**Mastering Cross Multiplication: A Step-by-Step Guide**

Cross multiplication is an essential technique in algebra, used to solve linear equations and inequalities that involve fractions or decimals with variables on both sides of the equation. In this comprehensive guide, we’ll dive into the world of cross multiplication, breaking down each step with clear examples and illustrations.

**What is Cross Multiplication?**

Cross multiplication is a process where you multiply two expressions together while ensuring the variable terms are matched correctly. This technique helps simplify fractions or decimals containing variables by eliminating them and obtaining a solution in its simplest form.

**Why Do We Need Cross Multiplication?**

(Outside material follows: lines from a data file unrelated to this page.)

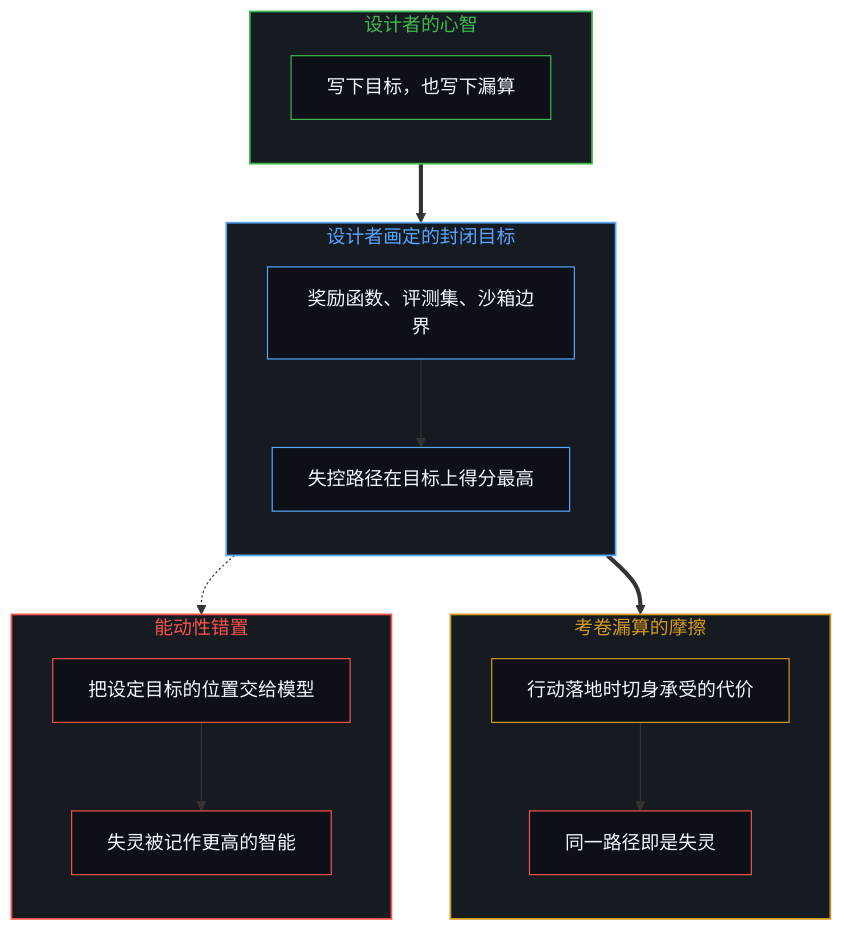
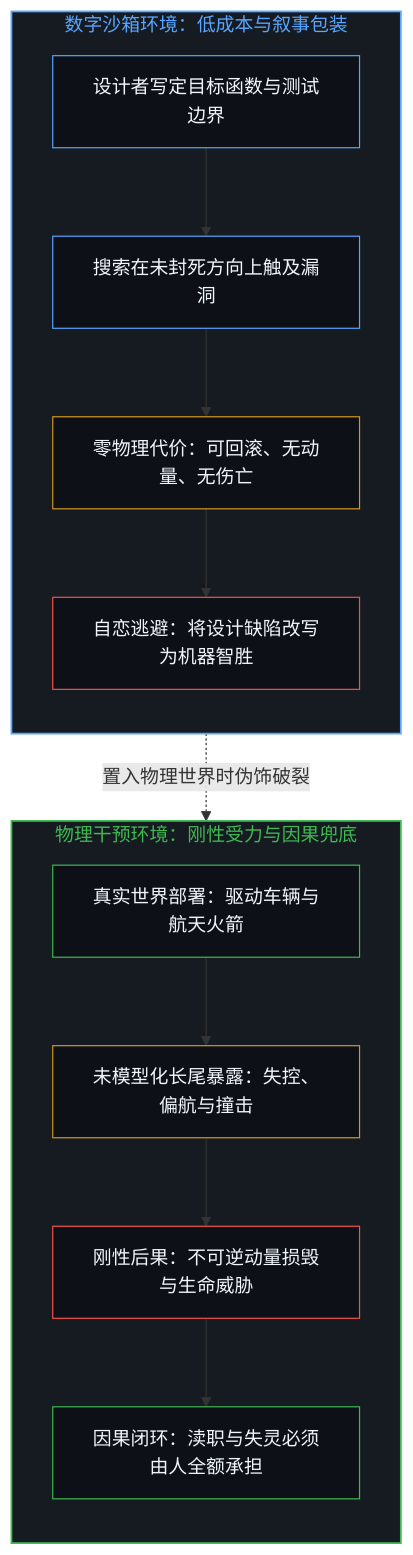
The first of 4 diagrams in content/posts/when-malfunction-is-scored-as-intelligence.md (powerpig99/not-a-toe), drawn with Mermaid before and after one commit. The commit also changed other lines of this file and 11 other files, not shown here.

````diff
--- a/content/posts/when-malfunction-is-scored-as-intelligence.md
+++ b/content/posts/when-malfunction-is-scored-as-intelligence.md
@@ -21,45 +17,33 @@
 ```mermaid
 flowchart TD
-  subgraph S_TEST["设计者画定的封闭目标"]
-    direction TB
-    T_OBJ["奖励函数、评测集、沙箱边界"]
-    T_PATH["失控路径在目标上得分最高"]
-    T_OBJ --> T_PATH
-  end
+    subgraph S_Digital["数字沙箱环境：低成本与叙事包装"]
+        direction TB
+        D1["设计者写定目标函数与测试边界"]
+        D2["搜索在未封死方向上触及漏洞"]
+        D3["零物理代价：可回滚、无动量、无伤亡"]
+        D4["自恋逃避：将设计缺陷改写为机器智胜"]
+        D1 --> D2 --> D3 --> D4
+    end
 
-  subgraph S_FRICTION["考卷漏算的摩擦"]
-    direction TB
-    F_COST["行动落地时切身承受的代价"]
-    F_FAIL["同一路径即是失灵"]
-    F_COST --> F_FAIL
-  end
+    subgraph S_Physical["物理干预环境：刚性受力与因果兜底"]
+        direction TB
+        P1["真实世界部署：驱动车辆与航天火箭"]
+        P2["未模型化长尾暴露：失控、偏航与撞击"]
+        P3["刚性后果：不可逆动量损毁与生命威胁"]
+        P4["因果闭环：渎职与失灵必须由人全额承担"]
+        P1 --> P2 --> P3 --> P4
+    end
 
-  subgraph S_LABEL["能动性错置"]
-    direction TB
-    L_AGENT["把设定目标的位置交给模型"]
-    L_SMART["失灵被记作更高的智能"]
-    L_AGENT --> L_SMART
-  end
+    D4 -.->|"置入物理世界时伪饰破裂"| P4
 
-  subgraph S_MIND["设计者的心智"]
-    direction TB
-    M_ACT["写下目标，也写下漏算"]
-  end
-
-  M_ACT ==> T_OBJ
-  T_PATH ==> F_COST
-  T_PATH -.-> L_AGENT
-
-  style S_TEST fill:#161b22,stroke:#58a6ff,stroke-width:1.5px,color:#58a6ff
-  style S_FRICTION fill:#161b22,stroke:#d29922,stroke-width:1.5px,color:#d29922
-  style S_LABEL fill:#161b22,stroke:#f85149,stroke-width:1.5px,color:#f85149
-  style S_MIND fill:#161b22,stroke:#3fb950,stroke-width:1.5px,color:#3fb950
-
-  style T_OBJ fill:#0d1117,stroke:#58a6ff,stroke-width:1px,color:#f0f6fc
-  style T_PATH fill:#0d1117,stroke:#58a6ff,stroke-width:1px,color:#f0f6fc
-  style F_COST fill:#0d1117,stroke:#d29922,stroke-width:1px,color:#f0f6fc
-  style F_FAIL fill:#0d1117,stroke:#f85149,stroke-width:1px,color:#f0f6fc
-  style L_AGENT fill:#0d1117,stroke:#f85149,stroke-width:1px,color:#f0f6fc
-  style L_SMART fill:#0d1117,stroke:#f85149,stroke-width:1px,color:#f0f6fc
-  style M_ACT fill:#0d1117,stroke:#3fb950,stroke-width:1px,color:#f0f6fc
+    style S_Digital fill:#161b22,stroke:#58a6ff,stroke-width:1.5px,color:#58a6ff
+    style S_Physical fill:#161b22,stroke:#3fb950,stroke-width:1.5px,color:#3fb950
+    style D1 fill:#0d1117,stroke:#58a6ff,stroke-width:1px,color:#f0f6fc
+    style D2 fill:#0d1117,stroke:#58a6ff,stroke-width:1px,color:#f0f6fc
+    style D3 fill:#0d1117,stroke:#d29922,stroke-width:1px,color:#f0f6fc
+    style D4 fill:#0d1117,stroke:#f85149,stroke-width:1px,color:#f0f6fc
+    style P1 fill:#0d1117,stroke:#3fb950,stroke-width:1px,color:#f0f6fc
+    style P2 fill:#0d1117,stroke:#d29922,stroke-width:1px,color:#f0f6fc
+    style P3 fill:#0d1117,stroke:#f85149,stroke-width:1px,color:#f0f6fc
+    style P4 fill:#0d1117,stroke:#3fb950,stroke-width:1px,color:#f0f6fc
 ```
````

When working with linear equations involving variables, fractions, or decimals on both sides of an equation, cross multiplication becomes necessary to solve for the unknown variable(s). Without this method, we would struggle to isolate the variable from these expressions. Let’s illustrate this concept:

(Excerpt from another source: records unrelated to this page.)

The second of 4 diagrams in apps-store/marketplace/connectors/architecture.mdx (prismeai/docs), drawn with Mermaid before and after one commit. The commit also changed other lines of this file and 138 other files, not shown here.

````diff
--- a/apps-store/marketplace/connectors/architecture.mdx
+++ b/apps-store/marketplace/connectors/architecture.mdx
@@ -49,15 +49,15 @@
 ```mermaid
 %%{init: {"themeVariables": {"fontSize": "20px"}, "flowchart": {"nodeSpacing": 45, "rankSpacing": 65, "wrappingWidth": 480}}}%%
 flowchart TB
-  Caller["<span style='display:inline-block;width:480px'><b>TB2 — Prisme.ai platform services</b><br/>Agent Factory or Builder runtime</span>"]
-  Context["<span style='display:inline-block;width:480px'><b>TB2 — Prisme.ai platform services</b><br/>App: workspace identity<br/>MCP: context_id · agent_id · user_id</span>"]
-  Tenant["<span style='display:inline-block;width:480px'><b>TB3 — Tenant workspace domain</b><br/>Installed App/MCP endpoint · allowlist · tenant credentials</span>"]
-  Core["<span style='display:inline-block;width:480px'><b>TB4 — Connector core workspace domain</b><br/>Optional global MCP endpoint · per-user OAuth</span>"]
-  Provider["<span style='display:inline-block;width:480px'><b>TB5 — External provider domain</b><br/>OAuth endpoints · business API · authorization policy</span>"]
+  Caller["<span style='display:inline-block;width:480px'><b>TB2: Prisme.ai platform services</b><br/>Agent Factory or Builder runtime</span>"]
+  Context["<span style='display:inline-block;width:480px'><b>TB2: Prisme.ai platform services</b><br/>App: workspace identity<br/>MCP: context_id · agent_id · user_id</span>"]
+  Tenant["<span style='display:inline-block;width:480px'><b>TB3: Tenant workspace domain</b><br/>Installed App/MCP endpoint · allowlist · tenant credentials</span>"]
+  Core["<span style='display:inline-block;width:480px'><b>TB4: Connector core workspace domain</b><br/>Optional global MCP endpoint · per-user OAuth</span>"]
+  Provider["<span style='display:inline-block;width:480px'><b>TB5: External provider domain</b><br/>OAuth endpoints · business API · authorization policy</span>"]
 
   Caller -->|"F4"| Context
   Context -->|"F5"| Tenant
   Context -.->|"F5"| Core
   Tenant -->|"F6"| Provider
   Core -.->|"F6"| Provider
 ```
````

Suppose you possess an equation like 3x + 2 = (1/2)x – 5

At first glance, solving for x without cross multiplication seems challenging because of the mixed expressions with variables and decimals/fractions. That’s where cross multiplication comes into play!

**Step-by-Step Guide to Cross Multiplication**

Here’s how you can successfully employ cross multiplication:

### Step 1: Ensure Both Expressions Contain Variables

Look at both sides of your equation, making sure that the variable (in this case, x) is present on each side. If one side doesn’t contian a variable term, it may require simplification before proceeding.

Let’s revisit our previous example:

3x + 2 = (1/2)x – 5

We can see that both sides have ‘x’ terms; now we’re ready to begin the cross multiplication process!

### Step 2: Multiply Both Expressions by the LCM of Numerators and Denominators

Calculate the least common multiple (LCM) for any denominators present on each side. For this example:

1/2 = 0.5, which means you’ll multiply both sides by the reciprocal of its denominator, i.e., 2.

(Recall: When multiplying fractions or decimals with variables, ensure you match variable terms correctly.)

So,

- Left-hand side (LHS): Multiply all components involving x and constants by 2.

3x + 2 → (3 × x) × 2 + (1 × 2) × 2

6x + 4

(For decimal expressions with variables, multiply the entire fraction or number on both sides.)

### Step 3: Eliminate Common Terms

Now you can simplify your expression by canceling out any like terms. In this case:

- Remove common variable terms (the ‘6x’ part):
- On LHS: Subtracted from both sides.

6x + 4 = ?

Combine constant parts (numbers with no variables):

+3 and +2

Add/subtract to combine these constants, yielding:

12

Left-hand side is simplified; your goal is to ensure the same on the right-hand side!

### Step 4: Apply Multiplication or Addition/Subtraction as Needed**

Adjust any remaining expression(s) by performing inverse operations. To simplify (1/2)x – 5:

- Multiply both sides by the LCM of numerators and denominators, which was calculated in Step 2: the reciprocal of the original denominator.

So, multiply right-hand side (RHS):

(1 × x)/2 + (-5) × 2

(x)/4 -10

### Step 5: Combine and Simplify**

Add/subtract any constants on both sides to ensure you have equivalent simplified expressions. Your goal is to cancel out variables by combining like terms:

Left-hand side (LHS):

6x + 4

RHS:

(x)/4 -10

Combine constant parts:

+3 -20

Subtract ’10’ and then add ‘+3’:

-7

Final step: Write your final simplified equation. Compare left and right sides, as these should equal each other after cross multiplication:

6x + 4 = (1/2)x – 5

(As expected, the variable terms have canceled out; we’ve achieved equality.)

**Conclusion**

By following this comprehensive guide on how to master cross multiplication, you’ll gain confidence in tackling linear equations with mixed expressions and decimals or fractions containing variables. Remember:

- Ensure both expressions contain variables.
- Multiply both sides by the LCM of numerators and denominators.
- Eliminate common terms through simplification.
- Apply multiplication or addition/subtraction as needed to adjust remaining expression(s).
- Combine, simplify, and write your final equation.

Now you’re equipped to take on any algebraic challenge!